January 30, 2014 - April 27, 2014

Purchase your exhibition tickets online, in person at the Visitor Experience Desk, or by calling (207) 775-6148.


$5 surcharge; free for PMA members.

Fine Lines: American Drawings from the Brooklyn Museum
presents more than 100 exceptional and rarely seen drawings and sketchbooks from the Brooklyn Museum’s world-renowned collection of American art. Dating from the late 18th through the mid-20th century, these masterworks encompass a wide range of techniques, styles, and media. Among the 74 featured artists are Benjamin West, John Singleton Copley, William Trost Richards, Winslow Homer, Thomas Eakins, John Singer Sargent, William Glackens, Edward Hopper, Stuart Davis, and Marsden Hartley. With its significant body of aesthetically remarkable and historically important works, Fine Lines showcases drawing as a dynamic art form in the United States across nearly two centuries. The exhibition is organized into six thematic sections: the human figure, costume studies, portraiture, narrative scenes, landscapes, and urban imagery. This thematic presentation surveys subjects of enduring interest to American artists, while also highlighting the diversity of drawing practices in pre-1945 American art.


(Homepage image credit: Marsden Hartley (United States 1877-1946), New Mexico (detail), 1918-1919, pastel on beige laid paper mounted on wood-pulp board, 6 5/16 x 31 3/16 inches. Broolyn Museum, Dick S. Ramsey Fund, 61.4.1.)


The exhibition is organized by the Brooklyn Museum. Generously supported by Lila Hunt, The Roy A. Hunt Foundation. Foundation support: Morton-Kelly Charitable Trust, and media sponsorship is provided by WCSH 6, Maine magazine, and Maine Home+Design.

J. Carroll Beckwith (American, 1852-1917), “Portrait of Minnie Clark,” circa 1890s, charcoal and pastel on blue fibered laid paper, 22 3/8 x 18 1/4 inches.
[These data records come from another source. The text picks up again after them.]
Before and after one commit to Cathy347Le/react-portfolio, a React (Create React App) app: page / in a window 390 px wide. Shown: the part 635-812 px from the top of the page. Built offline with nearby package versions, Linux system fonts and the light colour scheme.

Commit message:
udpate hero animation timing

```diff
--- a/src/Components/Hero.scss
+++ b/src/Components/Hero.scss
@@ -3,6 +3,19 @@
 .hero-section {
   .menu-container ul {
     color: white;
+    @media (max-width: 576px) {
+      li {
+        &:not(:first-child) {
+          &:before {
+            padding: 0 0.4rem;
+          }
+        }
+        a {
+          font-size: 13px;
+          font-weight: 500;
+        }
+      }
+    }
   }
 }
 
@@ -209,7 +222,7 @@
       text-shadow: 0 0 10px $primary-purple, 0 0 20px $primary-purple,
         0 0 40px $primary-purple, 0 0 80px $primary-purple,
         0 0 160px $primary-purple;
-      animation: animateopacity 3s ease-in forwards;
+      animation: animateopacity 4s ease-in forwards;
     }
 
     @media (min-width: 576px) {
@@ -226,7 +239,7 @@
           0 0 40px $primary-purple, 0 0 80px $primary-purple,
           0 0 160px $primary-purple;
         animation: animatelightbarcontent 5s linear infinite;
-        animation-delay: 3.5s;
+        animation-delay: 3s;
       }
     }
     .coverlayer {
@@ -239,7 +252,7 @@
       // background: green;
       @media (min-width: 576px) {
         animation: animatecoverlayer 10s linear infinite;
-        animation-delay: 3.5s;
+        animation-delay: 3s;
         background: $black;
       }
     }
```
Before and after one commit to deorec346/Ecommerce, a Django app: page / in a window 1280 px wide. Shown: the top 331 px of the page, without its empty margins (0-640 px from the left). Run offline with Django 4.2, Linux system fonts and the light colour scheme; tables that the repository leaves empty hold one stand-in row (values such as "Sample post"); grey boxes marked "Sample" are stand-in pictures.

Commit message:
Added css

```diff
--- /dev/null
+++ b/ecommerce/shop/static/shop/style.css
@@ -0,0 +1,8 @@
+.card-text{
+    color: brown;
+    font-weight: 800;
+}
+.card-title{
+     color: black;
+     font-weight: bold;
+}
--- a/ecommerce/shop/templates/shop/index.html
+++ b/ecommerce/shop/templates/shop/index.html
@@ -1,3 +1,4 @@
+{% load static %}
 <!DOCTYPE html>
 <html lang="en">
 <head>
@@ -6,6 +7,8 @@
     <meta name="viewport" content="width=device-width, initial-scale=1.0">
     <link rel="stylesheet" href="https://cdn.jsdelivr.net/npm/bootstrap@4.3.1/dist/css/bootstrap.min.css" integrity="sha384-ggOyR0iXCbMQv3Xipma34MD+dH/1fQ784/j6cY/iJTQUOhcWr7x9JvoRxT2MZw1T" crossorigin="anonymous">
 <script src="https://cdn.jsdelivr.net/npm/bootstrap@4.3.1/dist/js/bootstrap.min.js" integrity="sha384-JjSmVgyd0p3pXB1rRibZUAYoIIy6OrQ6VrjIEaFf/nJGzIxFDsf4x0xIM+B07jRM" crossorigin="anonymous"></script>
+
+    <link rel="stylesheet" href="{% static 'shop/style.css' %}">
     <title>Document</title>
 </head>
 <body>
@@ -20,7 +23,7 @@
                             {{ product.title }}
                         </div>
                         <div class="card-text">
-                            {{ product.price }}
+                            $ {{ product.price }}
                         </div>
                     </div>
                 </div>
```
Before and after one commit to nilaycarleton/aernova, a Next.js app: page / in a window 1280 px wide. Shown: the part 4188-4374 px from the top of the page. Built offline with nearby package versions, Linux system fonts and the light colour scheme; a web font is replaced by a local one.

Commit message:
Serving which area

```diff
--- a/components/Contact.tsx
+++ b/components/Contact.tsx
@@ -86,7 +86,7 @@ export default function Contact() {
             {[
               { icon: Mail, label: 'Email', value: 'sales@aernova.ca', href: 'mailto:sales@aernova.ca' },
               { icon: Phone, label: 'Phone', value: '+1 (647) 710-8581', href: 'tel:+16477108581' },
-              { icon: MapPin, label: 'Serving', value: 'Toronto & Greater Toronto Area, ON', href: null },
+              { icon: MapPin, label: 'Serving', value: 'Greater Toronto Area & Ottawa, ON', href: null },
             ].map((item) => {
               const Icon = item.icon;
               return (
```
Brooklyn Museum, Gift of J. Carroll Beckwith, 17.127.

Preserving Creative Spaces: The Historic Artists’ Homes and Studios Program
March 22, 2014 - June 15, 2014

This documentary installation shines light on the Historic Artists’ Homes and Studios (HAHS) program of the National Trust for Historic Preservation. HAHS is a consortium of institutions across the United States committed to the conservation, interpretation, and public accessibility of artists’ homes and workspaces. With the opening of the Winslow Homer Studio, the PMA became a member of HAHS. This exhibition features information about the consortium and documentary photographs of its nearly 40 member sites, which range from the paint-splattered barn used by Jackson Pollack and Lee Krasner in East Hampton, Long Island, to the carriage house in which Grant Wood painted American Gothic in Cedar Rapids, Iowa, to the hand-crafted woodworking shop of Sam Maloof in Alta Loma, California. In addition to educating audiences about HAHS, the exhibition will place the Homer Studio in a larger discussion about the importance of preserving historically significant structures as part of the nation’s cultural heritage.


The Historic Artists’ Homes and Studios Program of the National Trust for Historic Preservation is supported by a generous grant from the Wyeth Foundation for American Art. Media sponsorship is provided by Maine Boats, Homes and Harbors.


 

Photograph: Winslow Homer with The Gulf Stream in his studio at Prout’s Neck, circa 1900, albumen print, 4 11/16 x 6 3/4 inches. Bowdoin College Museum of Art, Brunswick, Maine, Gift of the Homer Family. 1964.69.179.9

George Daniell: Picturing Monhegan Island
March 1, 2014 - August 3, 2014

This spring, the PMA will showcase an intimate selection of photographs and drawings that George Daniell (United States, 1911-2002) created on Monhegan Island during the summer of 1936, at the advent of his artistic career. In search of adventure and escape from a sweltering August in New York City, Daniell sojourned to Maine, where he spent the month fervently documenting the island that captured his heart and imagination. Drawn from the PMA’s permanent collection, the featured works show the young artist honing his eye for composition and tonal value while depicting Monhegan’s distinctive topography and character with its shingled cottages, hardy people, and wistful afternoons.


Corporate sponsorship is provided by Bath Savings Institution.

George Daniell (United States, 1911-2002), Untitled, 1936, gelatin silver print, 13 7/8 x 11 15/16 inches. Gift of George Daniell and the Aucocisco Gallery, 2001.6.27.